Buddhists view PLWHAs as their brothers and sisters and treat them with unconditional love and compassion. – Mr Henry Baey, president of the Buddhist Fellowship

Muslim, Buddhist and Catholic representatives share how their religions view the condition

An interfaith forum, comprising representatives from the Muslim, Buddhist and Catholic faiths, discussed how their religions view HIV/AIDS and care for People Living with HIV/AIDS (PLWHAs).

About 40 people attended the Dec 6 forum held at Blessed Sacrament Church’s Damien Hall and organised by the Catholic AIDs Response Efforts.

One should regard bad things happening to people as a test from God, a way to bring believers closer to God. – Mr Feisal Abdul Rahman, a volunteer with AMPUH

Mr Henry Baey, president of the Buddhist Fellowship, told the gathering that Buddhism does not view HIV/AIDS as a punishment and sees it as “a human disease like any other”.

This is because Buddhism teaches that “life is subject to suffering … these are how things are”, he said. Contracting diseases is part and parcel of human existence, he added.

There is no difference between a person with diabetes and a person with HIV/AIDS, he stressed.

Buddhists view PLWHAs as “their brothers and sisters” and treat them with “unconditional love and compassion”. It is also not in the interest of Buddhists to ask why the person got the disease or to lay blame, but to help the patient deal with the condition, he added.

The disease must never be regarded as a form of punishment from God. – Sacred Heart Fr Gerardus Suyono, assistant priest, Blessed Sacrament Church

A group of Buddhist volunteers also visit the Communicable Disease Centre to offer social and spiritual support to those suffering from AIDS, he said.

Mr Feisal Abdul Rahman, a volunteer from Anak Melayu Islam Melawan Penyakit Unik HIV/AIDS (AMPUH) under Action for AIDs, said one should see God’s compassion and mercy in plagues or natural disasters, despite verses in the Bible and Qur’an stating how God sent these to punish mankind.

One should regard bad things happening to people as a test from God, a way to bring believers closer to God. It is also a way to bring community members to care for other community members, he added.

AMPUH was established in Nov 1999 to raise community awareness, encourage community participation and enhance community support for Malay/Muslim HIV/AIDS patients.

Sacred Heart Fr Gerardus Suyono, assistant priest of Blessed Sacrament Church, shared the Catholic Church’s view of HIV/AIDS.

The disease must never be regarded as a form of punishment from God, he stressed. He reiterated the Church’s position on the value and dignity of the human person, and the sanctity of each person’s body as a temple of the Holy Spirit.

Fr Suyono also said condoms do not help to check the spread of the disease. The only way to prevent HIV is through abstinence, he said.

He added that the Catholic Church is very much involved in advocacy efforts and in fighting the disease in Africa. He added that it “would be beautiful” for the different faiths in Singapore “to connect and do something together”.

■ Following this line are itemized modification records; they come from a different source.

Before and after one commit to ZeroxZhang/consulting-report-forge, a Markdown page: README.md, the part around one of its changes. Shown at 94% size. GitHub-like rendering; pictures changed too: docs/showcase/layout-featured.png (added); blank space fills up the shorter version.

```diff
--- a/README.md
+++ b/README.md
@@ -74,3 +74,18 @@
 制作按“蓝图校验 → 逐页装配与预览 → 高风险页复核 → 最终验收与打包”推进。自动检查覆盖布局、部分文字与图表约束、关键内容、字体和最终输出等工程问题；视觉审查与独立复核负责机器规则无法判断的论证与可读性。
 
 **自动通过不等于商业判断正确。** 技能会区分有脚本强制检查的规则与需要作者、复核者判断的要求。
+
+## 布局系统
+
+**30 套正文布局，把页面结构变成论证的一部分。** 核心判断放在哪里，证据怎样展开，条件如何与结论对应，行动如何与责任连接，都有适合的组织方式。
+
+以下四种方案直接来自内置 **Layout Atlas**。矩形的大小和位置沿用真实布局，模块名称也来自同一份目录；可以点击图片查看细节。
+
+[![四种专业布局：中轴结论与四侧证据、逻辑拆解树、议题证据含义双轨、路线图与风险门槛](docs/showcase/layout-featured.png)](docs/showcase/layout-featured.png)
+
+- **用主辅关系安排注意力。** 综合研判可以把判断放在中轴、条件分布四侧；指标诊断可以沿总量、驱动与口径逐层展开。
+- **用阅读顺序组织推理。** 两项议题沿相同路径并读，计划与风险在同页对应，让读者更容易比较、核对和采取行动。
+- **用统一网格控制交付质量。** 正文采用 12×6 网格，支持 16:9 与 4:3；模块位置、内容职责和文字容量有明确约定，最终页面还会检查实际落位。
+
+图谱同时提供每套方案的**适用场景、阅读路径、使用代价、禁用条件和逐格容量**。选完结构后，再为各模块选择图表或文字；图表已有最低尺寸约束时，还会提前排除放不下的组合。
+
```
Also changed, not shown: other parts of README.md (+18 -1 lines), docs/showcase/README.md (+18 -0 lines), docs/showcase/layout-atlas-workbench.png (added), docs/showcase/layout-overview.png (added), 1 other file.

Fr Suyono also said he provides pastoral counselling and spiritual support to PLWHAs.

Responding to a question during the question-and-answer session on the use of condoms for sex workers, Fr Suyono said the Church tries to educate them on the true meaning of one’s sexuality as well as the sacredness of the human body in the hope for a behavioural change.

Mr Baey, on the other hand, said Buddhists do not object to the use of condoms to prevent the spread of HIV/AIDS.

Mr Feisal also said that based on the interpretation of different religious scholars, the use of condoms is permissible to prevent HIV infection.

Presenting the topic on HIV Stigma and Discrimination, Ms Ho Lai Peng, principal medical social worker at Tan Tock Seng Hospital, shared that PLWHAs face discrimination in the workplace as well as difficulties finding accommodation.

She urged the different faith communities to show compassion to such people.

Members of the audience said they learnt much from the forum.

Miss Dorothy Phng, 19, from the Church of St Anthony said the discussion highlighted the similarities among the different faiths in their response to HIV/AIDS.

Her friend, Miss Genevieve Lai, 19, said it would be good if the different faiths can work together to help those with HIV/AIDS since all have a common goal of doing good.

By Darren Boon
This email address is being protected from spambots. You need JavaScript enabled to view it.



Share this post

Submit to FacebookSubmit to Google PlusSubmit to Twitter